Problem description ▸
Skip the pictures and give back the rest of the listing exactly.
============
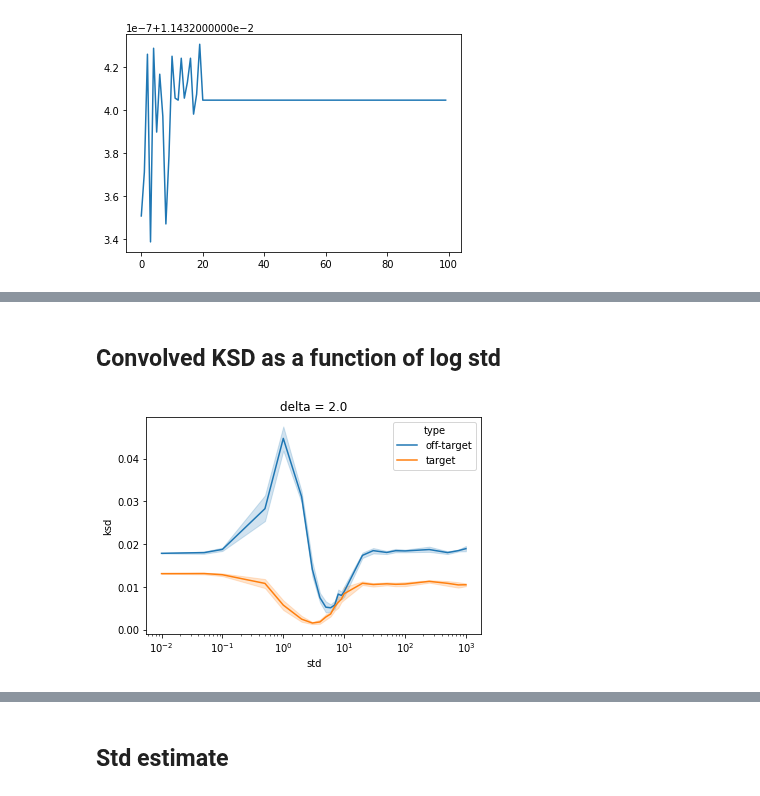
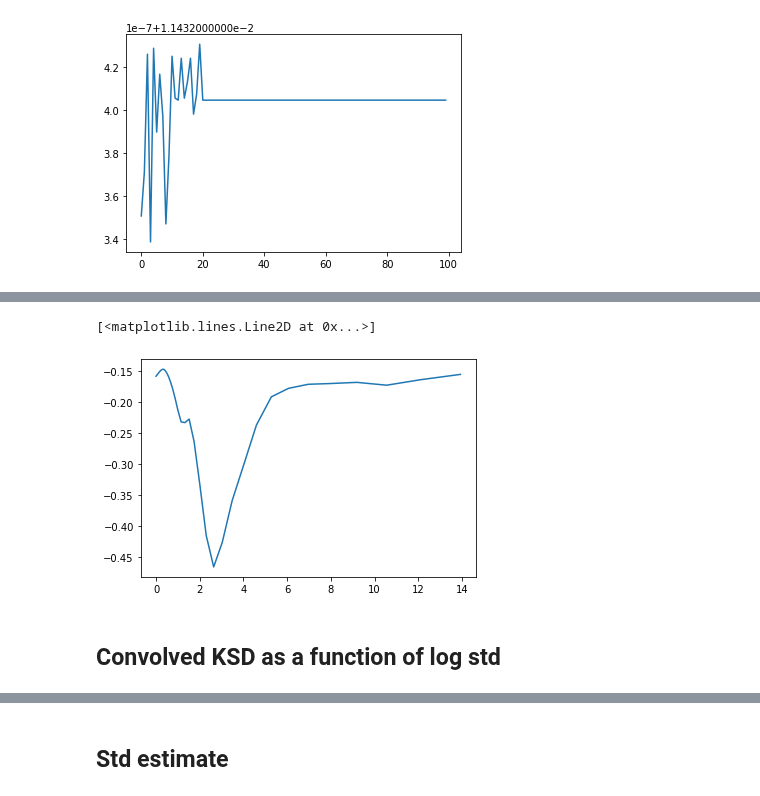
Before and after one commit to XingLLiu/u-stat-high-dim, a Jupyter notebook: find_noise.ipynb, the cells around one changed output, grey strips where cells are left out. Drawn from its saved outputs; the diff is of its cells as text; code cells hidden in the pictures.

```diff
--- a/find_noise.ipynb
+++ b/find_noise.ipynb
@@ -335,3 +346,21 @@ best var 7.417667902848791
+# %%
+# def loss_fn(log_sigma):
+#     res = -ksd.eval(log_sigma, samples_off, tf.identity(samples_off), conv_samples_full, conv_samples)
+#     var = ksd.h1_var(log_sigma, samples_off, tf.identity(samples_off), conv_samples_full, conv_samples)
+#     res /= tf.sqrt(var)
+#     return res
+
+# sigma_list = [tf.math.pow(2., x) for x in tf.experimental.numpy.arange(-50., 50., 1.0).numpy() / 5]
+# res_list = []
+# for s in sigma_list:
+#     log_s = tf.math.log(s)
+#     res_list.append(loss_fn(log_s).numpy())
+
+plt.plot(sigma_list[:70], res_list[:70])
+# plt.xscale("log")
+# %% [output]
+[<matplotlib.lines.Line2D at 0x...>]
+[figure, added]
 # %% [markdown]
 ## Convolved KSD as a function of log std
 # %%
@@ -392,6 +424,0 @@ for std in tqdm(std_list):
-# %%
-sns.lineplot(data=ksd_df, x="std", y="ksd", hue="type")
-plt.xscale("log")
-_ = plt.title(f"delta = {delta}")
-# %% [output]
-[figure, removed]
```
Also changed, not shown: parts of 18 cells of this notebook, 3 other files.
============
Expected answer ▸
Before and after one commit to XingLLiu/u-stat-high-dim, a Jupyter notebook: find_noise.ipynb, the cells around one changed output, grey strips where cells are left out. Drawn from its saved outputs; the diff is of its cells as text; code cells hidden in the pictures.

```diff
--- a/find_noise.ipynb
+++ b/find_noise.ipynb
@@ -335,3 +346,21 @@ best var 7.417667902848791
+# %%
+# def loss_fn(log_sigma):
+#     res = -ksd.eval(log_sigma, samples_off, tf.identity(samples_off), conv_samples_full, conv_samples)
+#     var = ksd.h1_var(log_sigma, samples_off, tf.identity(samples_off), conv_samples_full, conv_samples)
+#     res /= tf.sqrt(var)
+#     return res
+
+# sigma_list = [tf.math.pow(2., x) for x in tf.experimental.numpy.arange(-50., 50., 1.0).numpy() / 5]
+# res_list = []
+# for s in sigma_list:
+#     log_s = tf.math.log(s)
+#     res_list.append(loss_fn(log_s).numpy())
+
+plt.plot(sigma_list[:70], res_list[:70])
+# plt.xscale("log")
+# %% [output]
+[<matplotlib.lines.Line2D at 0x...>]
+[figure, added]
 # %% [markdown]
 ## Convolved KSD as a function of log std
 # %%
@@ -392,6 +424,0 @@ for std in tqdm(std_list):
-# %%
-sns.lineplot(data=ksd_df, x="std", y="ksd", hue="type")
-plt.xscale("log")
-_ = plt.title(f"delta = {delta}")
-# %% [output]
-[figure, removed]
```
Also changed, not shown: parts of 18 cells of this notebook, 3 other files.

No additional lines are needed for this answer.